--- Records to use Enclosed Below ---
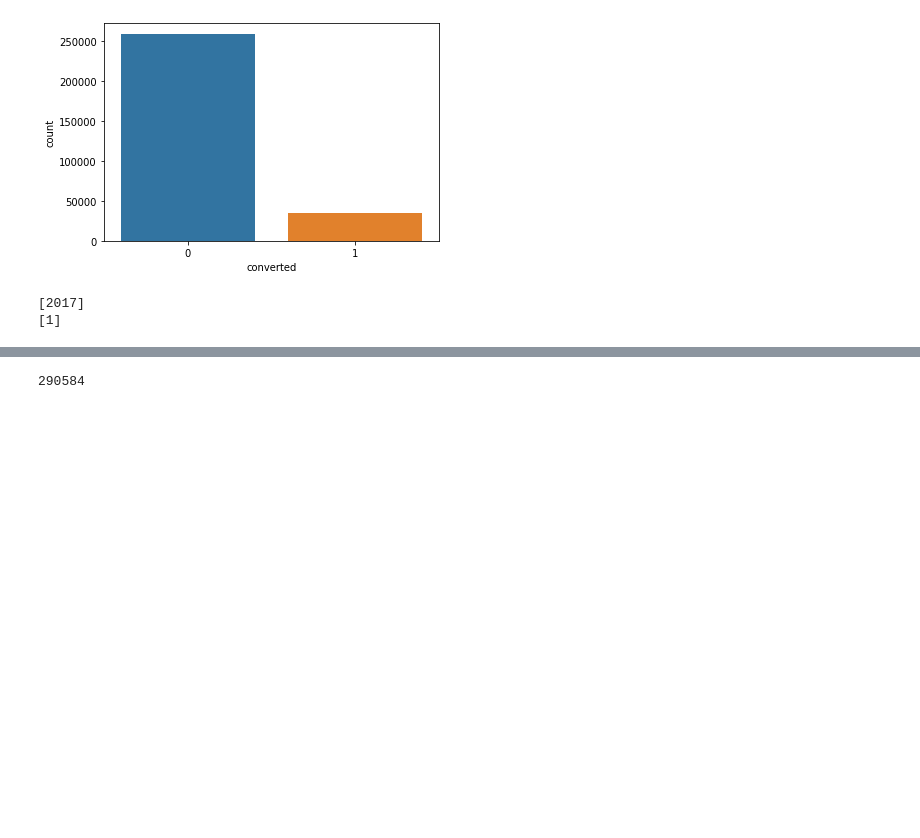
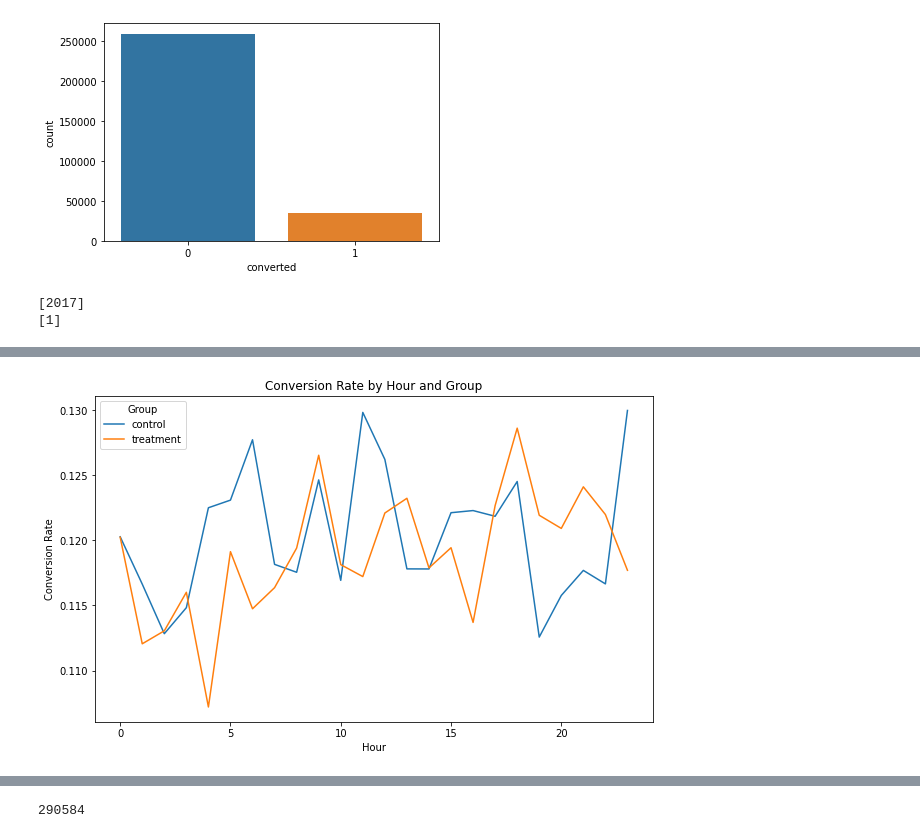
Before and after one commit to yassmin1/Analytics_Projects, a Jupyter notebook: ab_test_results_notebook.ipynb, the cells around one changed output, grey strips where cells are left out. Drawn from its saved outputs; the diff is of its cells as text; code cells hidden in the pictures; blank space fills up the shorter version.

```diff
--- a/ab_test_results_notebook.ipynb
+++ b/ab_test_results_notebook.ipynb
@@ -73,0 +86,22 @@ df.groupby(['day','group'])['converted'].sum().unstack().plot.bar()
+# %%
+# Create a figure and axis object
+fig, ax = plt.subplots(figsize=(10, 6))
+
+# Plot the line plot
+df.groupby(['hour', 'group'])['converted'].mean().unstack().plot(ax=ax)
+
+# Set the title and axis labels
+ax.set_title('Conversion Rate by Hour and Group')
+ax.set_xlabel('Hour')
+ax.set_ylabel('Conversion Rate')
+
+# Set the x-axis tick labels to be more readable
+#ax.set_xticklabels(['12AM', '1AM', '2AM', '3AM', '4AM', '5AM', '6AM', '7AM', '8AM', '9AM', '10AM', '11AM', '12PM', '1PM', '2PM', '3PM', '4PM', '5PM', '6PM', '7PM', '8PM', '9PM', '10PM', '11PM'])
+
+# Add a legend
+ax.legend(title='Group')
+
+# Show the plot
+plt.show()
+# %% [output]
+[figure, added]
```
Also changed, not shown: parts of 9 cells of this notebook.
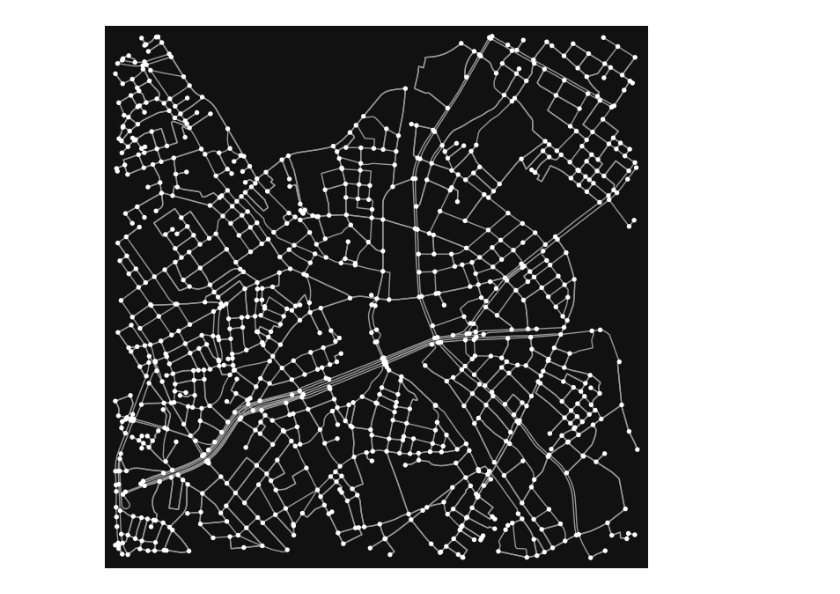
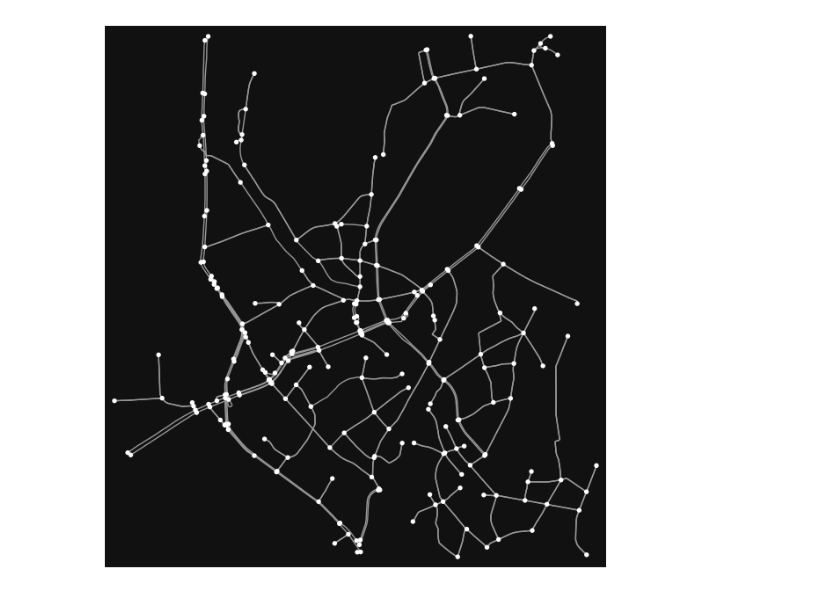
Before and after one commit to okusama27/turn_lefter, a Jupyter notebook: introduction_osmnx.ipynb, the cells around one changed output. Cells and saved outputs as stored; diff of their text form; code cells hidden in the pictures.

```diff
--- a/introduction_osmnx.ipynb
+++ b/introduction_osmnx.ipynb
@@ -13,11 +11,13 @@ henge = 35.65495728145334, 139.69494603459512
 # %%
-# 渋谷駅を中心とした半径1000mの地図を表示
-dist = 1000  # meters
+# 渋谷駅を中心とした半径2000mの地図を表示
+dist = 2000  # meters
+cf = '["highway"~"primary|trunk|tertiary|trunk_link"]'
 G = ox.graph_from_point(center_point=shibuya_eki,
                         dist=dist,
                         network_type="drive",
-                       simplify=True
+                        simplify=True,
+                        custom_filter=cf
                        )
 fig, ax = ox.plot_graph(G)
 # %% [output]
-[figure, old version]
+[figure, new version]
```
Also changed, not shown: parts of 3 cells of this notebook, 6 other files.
--- End of Enclosed Records to use ---
--- Records to use Enclosed Below ---
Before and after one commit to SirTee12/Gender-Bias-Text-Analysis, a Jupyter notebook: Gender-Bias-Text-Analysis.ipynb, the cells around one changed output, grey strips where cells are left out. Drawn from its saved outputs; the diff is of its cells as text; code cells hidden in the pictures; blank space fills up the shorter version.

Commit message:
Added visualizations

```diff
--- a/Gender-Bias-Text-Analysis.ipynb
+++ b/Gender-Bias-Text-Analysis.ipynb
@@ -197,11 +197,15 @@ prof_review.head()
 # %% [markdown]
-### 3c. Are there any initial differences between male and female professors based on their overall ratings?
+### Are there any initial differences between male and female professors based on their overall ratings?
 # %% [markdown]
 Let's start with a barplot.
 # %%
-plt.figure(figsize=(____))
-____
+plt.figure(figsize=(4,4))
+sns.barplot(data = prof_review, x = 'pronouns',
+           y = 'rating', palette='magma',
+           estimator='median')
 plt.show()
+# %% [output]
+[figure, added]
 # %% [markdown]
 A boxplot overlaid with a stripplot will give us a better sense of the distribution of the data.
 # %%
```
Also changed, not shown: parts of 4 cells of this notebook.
--- End of Enclosed Records to use ---
**Activity:**
Among the lines above, return each one holding the string "figure".

**Result of the task:**
+# Create a figure and axis object
+[figure, added]
-[figure, old version]
+[figure, new version]
-plt.figure(figsize=(____))
+plt.figure(figsize=(4,4))
+[figure, added]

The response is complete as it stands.